Aim of the task »
Copy out each line of the data that holds the string "console".

(Data for this exercise begins)

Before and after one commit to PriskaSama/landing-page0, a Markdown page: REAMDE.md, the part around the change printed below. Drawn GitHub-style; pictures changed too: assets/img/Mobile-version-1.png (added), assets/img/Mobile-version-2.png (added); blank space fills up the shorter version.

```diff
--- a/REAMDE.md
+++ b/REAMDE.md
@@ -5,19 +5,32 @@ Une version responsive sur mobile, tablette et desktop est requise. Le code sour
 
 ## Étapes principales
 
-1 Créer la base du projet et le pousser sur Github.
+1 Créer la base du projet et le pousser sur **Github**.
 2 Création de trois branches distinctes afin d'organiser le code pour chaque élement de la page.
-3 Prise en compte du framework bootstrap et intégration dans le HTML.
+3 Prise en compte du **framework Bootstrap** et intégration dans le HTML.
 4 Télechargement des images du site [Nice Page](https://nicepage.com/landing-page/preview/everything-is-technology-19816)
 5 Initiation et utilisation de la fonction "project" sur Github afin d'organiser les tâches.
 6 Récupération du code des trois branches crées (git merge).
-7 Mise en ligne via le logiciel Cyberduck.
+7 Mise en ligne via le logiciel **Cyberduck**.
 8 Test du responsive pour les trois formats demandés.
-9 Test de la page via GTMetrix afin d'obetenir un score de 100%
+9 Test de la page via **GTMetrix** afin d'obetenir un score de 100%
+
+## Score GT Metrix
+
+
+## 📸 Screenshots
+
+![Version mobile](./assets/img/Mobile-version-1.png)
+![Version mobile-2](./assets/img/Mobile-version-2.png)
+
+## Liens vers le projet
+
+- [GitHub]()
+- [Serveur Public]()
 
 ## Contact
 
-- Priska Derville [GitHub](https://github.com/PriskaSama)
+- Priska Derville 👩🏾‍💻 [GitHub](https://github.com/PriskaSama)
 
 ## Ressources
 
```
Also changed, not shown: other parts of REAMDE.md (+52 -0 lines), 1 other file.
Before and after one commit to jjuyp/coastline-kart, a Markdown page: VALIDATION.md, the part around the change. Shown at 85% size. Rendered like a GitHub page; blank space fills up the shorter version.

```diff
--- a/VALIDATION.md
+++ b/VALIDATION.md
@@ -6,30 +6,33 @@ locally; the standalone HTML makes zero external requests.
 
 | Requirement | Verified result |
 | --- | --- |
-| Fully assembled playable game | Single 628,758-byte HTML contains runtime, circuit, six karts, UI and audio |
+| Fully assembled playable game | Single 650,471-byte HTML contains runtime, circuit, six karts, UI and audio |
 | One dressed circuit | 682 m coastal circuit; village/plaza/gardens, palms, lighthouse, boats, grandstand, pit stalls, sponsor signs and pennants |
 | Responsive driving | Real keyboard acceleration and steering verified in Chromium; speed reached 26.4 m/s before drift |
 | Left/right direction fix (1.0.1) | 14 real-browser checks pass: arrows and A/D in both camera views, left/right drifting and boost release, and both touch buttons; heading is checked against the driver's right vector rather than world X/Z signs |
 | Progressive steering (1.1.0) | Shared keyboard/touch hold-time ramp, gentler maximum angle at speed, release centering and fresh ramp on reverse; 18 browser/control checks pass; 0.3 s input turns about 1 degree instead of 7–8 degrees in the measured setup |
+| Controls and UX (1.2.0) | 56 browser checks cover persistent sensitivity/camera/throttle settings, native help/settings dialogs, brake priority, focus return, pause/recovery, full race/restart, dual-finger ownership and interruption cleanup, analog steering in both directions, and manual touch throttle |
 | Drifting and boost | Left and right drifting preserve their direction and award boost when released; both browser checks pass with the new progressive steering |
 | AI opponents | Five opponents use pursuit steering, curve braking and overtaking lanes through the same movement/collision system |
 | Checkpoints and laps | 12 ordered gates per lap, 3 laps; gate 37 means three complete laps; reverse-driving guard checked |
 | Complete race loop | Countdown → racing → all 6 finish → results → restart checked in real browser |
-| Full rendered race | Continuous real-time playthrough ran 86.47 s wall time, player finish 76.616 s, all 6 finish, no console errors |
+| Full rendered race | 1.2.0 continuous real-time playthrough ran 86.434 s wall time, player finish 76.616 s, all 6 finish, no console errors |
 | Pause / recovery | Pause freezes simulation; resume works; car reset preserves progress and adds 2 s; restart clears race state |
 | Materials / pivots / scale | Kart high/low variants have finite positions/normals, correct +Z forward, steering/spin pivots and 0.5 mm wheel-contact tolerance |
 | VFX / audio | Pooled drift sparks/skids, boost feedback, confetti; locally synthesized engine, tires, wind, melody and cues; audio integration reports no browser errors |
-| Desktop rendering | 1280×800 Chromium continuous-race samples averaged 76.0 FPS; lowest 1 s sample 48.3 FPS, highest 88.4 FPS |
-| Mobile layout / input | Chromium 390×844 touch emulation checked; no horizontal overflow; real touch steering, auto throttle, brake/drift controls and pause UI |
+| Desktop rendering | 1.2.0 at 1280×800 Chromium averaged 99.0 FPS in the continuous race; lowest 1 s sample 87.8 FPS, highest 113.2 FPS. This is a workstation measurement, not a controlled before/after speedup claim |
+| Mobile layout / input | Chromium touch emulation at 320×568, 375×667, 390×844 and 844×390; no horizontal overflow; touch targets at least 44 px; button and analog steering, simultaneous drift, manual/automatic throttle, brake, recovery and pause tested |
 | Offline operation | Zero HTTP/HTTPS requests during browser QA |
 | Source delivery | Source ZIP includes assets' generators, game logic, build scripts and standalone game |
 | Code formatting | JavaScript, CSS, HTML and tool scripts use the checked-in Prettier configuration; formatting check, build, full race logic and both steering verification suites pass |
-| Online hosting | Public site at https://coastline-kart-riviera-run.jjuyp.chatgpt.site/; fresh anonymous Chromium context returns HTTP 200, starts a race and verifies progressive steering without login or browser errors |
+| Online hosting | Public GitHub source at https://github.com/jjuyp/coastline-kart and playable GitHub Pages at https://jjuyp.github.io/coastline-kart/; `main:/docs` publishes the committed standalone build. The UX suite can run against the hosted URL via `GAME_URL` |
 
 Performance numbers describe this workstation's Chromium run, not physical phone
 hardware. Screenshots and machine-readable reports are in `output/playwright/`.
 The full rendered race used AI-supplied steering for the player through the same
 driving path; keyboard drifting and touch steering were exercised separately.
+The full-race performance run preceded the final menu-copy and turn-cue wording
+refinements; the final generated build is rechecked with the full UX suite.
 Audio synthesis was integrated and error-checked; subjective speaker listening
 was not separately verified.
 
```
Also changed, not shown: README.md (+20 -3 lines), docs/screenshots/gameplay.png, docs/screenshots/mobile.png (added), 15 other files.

(Data for this exercise ends)

Response to this exercise »
-| Full rendered race | Continuous real-time playthrough ran 86.47 s wall time, player finish 76.616 s, all 6 finish, no console errors |
+| Full rendered race | 1.2.0 continuous real-time playthrough ran 86.434 s wall time, player finish 76.616 s, all 6 finish, no console errors |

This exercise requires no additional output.